He then traveled towards the eastern part of the caliphate, eventually gaining admirers and patrons by praising various officials, such as the governor of Arminiya Khalid ibn Yazid al-Shaybani who reportedly gave him 10,000 dirhams on each occasion and financed his travels. Following the death of al-Ma'mun, the newly famous Abu Tamman sought an audience with the new caliph al-Mu'tasim who immediately took him under his wing. After 833 he lived mostly in Baghdad, at the court of the caliph. From Baghdad he visited Khorasan, where he enjoyed the favour of Abdullah ibn Tahir. In approximately 845 he was in Ma'arrat al-Nu'man, where he met the poet al-Buhturi (c. 820–897). He died in Mosul in 845.

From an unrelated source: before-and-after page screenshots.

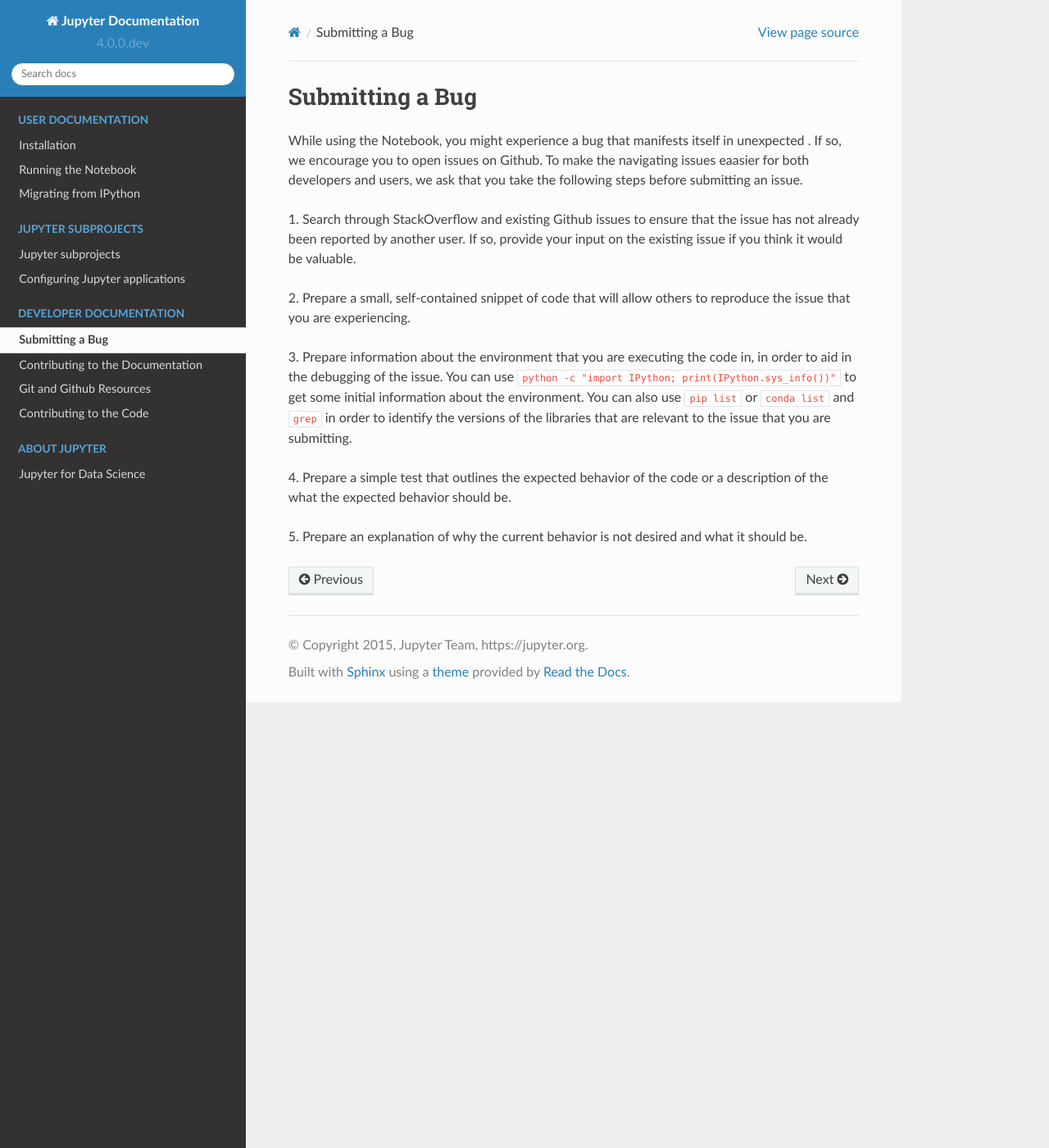
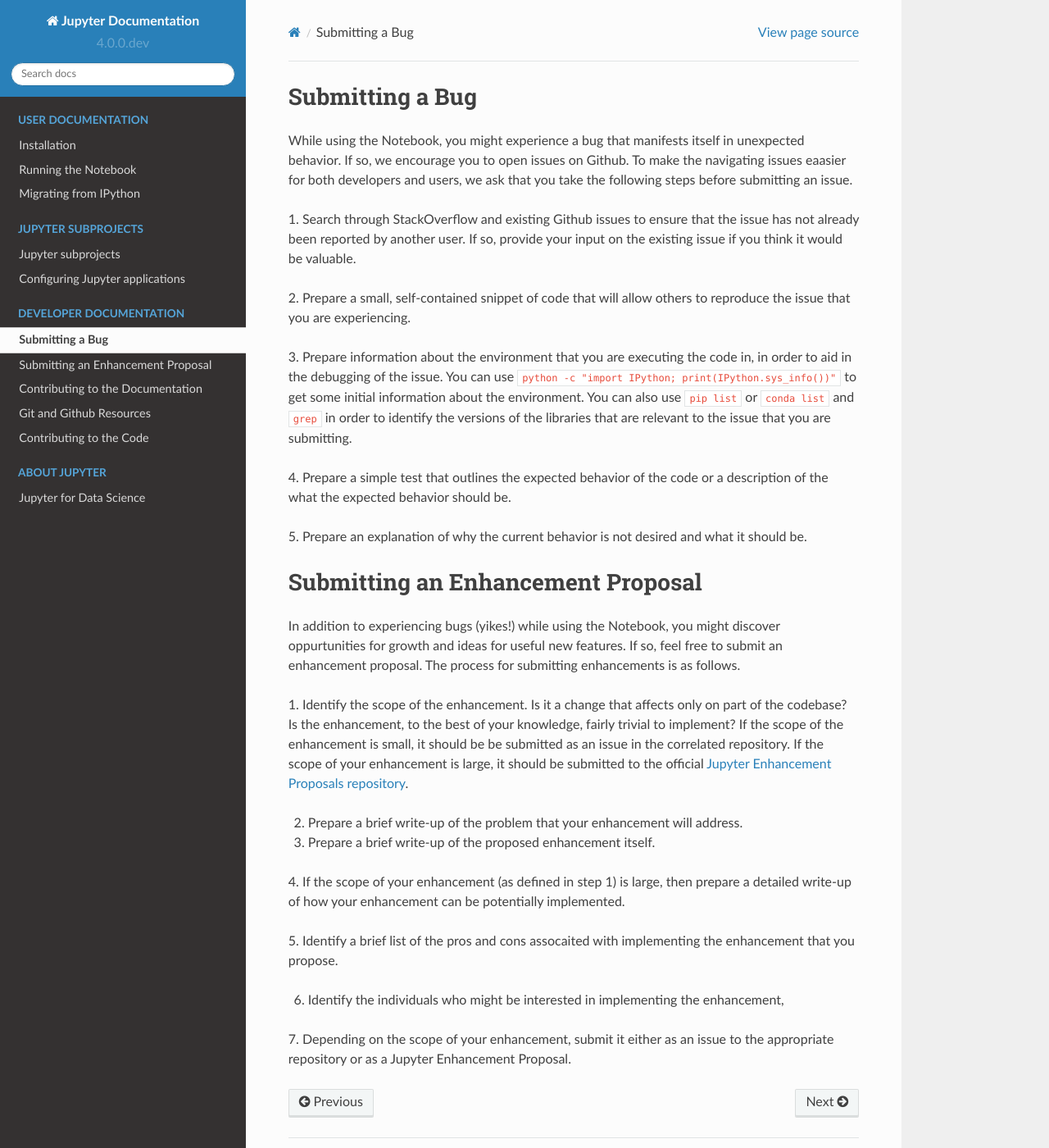
Before and after one commit to jupyter/jupyter, a Sphinx documentation site: the page built from docs/source/contrib_guide_bugs_enh.rst, in a window 1280 px wide and 1400 px high. Shown: the whole window at 82% size. Built offline with Sphinx 7.4.7 and the Read the Docs theme 2.0.0, drawn with Linux system fonts in a browser that asks for light colours; pages that are not in the unit, such as notebooks, are missing from menus.

Commit message:
Added enhancement submission guidelines

```diff
--- a/docs/source/contrib_guide_bugs_enh.rst
+++ b/docs/source/contrib_guide_bugs_enh.rst
@@ -1,10 +1,10 @@
 =================
 Submitting a Bug
 =================
-While using the Notebook, you might experience a bug that manifests itself in unexpected . If so, we encourage you
-to open issues on Github. To make the navigating issues eaasier for both
-developers and users, we ask that you take the following steps before
-submitting an issue.
+While using the Notebook, you might experience a bug that manifests itself in
+unexpected behavior.  If so, we encourage you  to open issues on Github. To
+make the navigating issues eaasier for both developers and users, we ask that
+you take the following steps before submitting an issue.
 
 1. Search through StackOverflow and existing Github issues to ensure that
 the issue has not already been reported by another user. If so, provide
@@ -25,3 +25,33 @@
 
 5. Prepare an explanation of why the current behavior is not desired and
 what it should be.
+
+==================================
+Submitting an Enhancement Proposal
+==================================
+In addition to experiencing bugs (yikes!) while using the Notebook, you
+might discover oppurtunities for growth and ideas for useful new features.
+If so, feel free to submit an enhancement proposal. The process for submitting
+enhancements is as follows.
+
+1. Identify the scope of the enhancement. Is it a change that affects only on
+part of the codebase? Is the enhancement, to the best of your knowledge, fairly
+trivial to implement? If the scope of the enhancement is small, it should be
+be submitted as an issue in the correlated repository. If the scope of your
+enhancement is large, it should be submitted to the official `Jupyter
+Enhancement Proposals repository <https://github.com/jupyter/enhancement-proposals>`_.
+
+2. Prepare a brief write-up of the problem that your enhancement will address.
+
+3. Prepare a brief write-up of the proposed enhancement itself.
+
+4. If the scope of your enhancement (as defined in step 1) is large, then
+prepare a detailed write-up of how your enhancement can be potentially implemented.
+
+5. Identify a brief list of the pros and cons assocaited with implementing the
+enhancement that you propose.
+
+6. Identify the individuals who might be interested in implementing the enhancement,
+
+7. Depending on the scope of your enhancement, submit it either as an issue to
+the appropriate repository or as a Jupyter Enhancement Proposal.
```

Abu Tammam is best known in literature by his 9th-century compilation of early poems known as the Hamasah. The Hamasah (Arabic: حماسة, "exhortation") is one of the greatest anthologies of Arabic literature ever assembled. Abu Tammam gathered these works together when he was snowbound in Hamadan, where he had access to an excellent library belonging to Abu al-Wafa ibn Salama. There are ten books of poems in the Hamasah, all classified by subject. Some of them are selections from long poems. This is one of the treasuries of early Arabic poetry, and the poems are of exceptional beauty. A later anthology by the same name was compiled by the poet al-Buhturi, and the term has been used in modern times to mean "heroic epic."
The famous poet al-Buhturi, who was a student and contemporary of Abu Tammâm, was also a member of the Tay' tribe. In Arabic literature, these two poets have often been compared with each other. Generally, Abu Tammâm is accepted as the representative of the artificial (masnû') poetry style. On the other hand, his student al-Buhturî is generally regarded as the representative of the natural (matbû‘) poetry genre.
Two other collections of a similar nature are ascribed to Abu Tammam. His own poems have been somewhat neglected owing to the success of his compilations, but they enjoyed great repute in his lifetime. His poems reflect a stylistic break from prevailing oral-based concepts of Arab poetry, often describing historical events and people. They were distinguished for the purity of their style, the merit of the verse, and the excellent manner of treating subjects, and have been linked to the prevailing Mutazilite philosophy of the Abbasid period. His poems were published in Cairo in 1875.
According to the poet Adunis, Abu Tammam "started out from a vision of poetry as a sort of creation of the world through language, comparing the relationship between the poet and the word to the relationship between two lovers, and the act of composing poetry to the sexual act."
- Ibn Ab̄i Tahir Ṭāyfūr and Arabic writerly culture a ninth-century bookman in Baghdad, Routledge Curzon Studies in Arabic and Middle-Eastern Literatures: A Ninth-century Bookman in Baghdad, By Shawkat M. Toorawa, pg. 94
- public domain: Chisholm, Hugh, ed. (1911). "Abu Tammam". Encyclopædia Britannica. Vol. 1 (11th ed.). Cambridge University Press. p. 81. One or more of the preceding sentences incorporates text from a publication now in the
- "Hamasah of Abu Tammam". archiveshub.jisc.ac.uk.
- "Abū Tammām: Syrian poet". Britannica.
- Najashi, Ahmad bin Ali. Rijal of al-Najashi. p. 141.
- Klein-Franke, Felix (1971). "The Hamasa of Abu Tammām". Journal of Arabic Literature. 2: 18. doi:10.1163/157006471X00027.
- Adonis. An Introduction to Arab Poetics, Saqi Books, 1990. pg. 43
- Julie Meisami and Paul Starkey. Encyclopedia of Arabic Literature. Routledge, 1998. pg. 48
- Adonis. An Introduction to Arab Poetics, Saqi Books, 1990. pg. 50